Task description
Report only the number of lines that contain the string "page" in the records below.

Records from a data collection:

####

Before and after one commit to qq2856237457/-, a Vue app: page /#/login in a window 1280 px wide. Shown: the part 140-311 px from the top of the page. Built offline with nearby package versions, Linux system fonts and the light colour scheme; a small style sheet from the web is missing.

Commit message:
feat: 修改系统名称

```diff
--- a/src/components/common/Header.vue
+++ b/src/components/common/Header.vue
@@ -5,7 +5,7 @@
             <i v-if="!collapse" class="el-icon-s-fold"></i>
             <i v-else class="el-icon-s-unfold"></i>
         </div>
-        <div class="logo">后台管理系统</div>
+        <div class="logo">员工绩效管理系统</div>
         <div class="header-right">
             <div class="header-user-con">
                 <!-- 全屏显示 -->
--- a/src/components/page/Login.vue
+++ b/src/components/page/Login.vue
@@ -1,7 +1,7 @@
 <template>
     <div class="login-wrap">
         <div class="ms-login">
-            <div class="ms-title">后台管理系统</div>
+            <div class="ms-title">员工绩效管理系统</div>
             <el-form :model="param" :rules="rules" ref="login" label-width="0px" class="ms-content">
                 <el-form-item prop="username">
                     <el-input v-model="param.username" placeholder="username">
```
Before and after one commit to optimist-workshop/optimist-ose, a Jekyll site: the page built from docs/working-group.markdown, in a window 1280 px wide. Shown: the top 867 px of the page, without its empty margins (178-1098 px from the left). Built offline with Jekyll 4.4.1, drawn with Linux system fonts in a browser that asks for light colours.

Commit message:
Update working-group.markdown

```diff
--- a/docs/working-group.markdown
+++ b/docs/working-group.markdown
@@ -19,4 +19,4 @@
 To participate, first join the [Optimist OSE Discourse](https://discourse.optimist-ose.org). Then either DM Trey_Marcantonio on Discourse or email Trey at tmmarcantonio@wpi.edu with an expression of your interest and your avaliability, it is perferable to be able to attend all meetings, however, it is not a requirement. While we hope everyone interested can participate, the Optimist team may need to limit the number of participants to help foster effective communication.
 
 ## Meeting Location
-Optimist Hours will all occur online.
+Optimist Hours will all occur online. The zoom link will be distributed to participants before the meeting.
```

####

Output below
4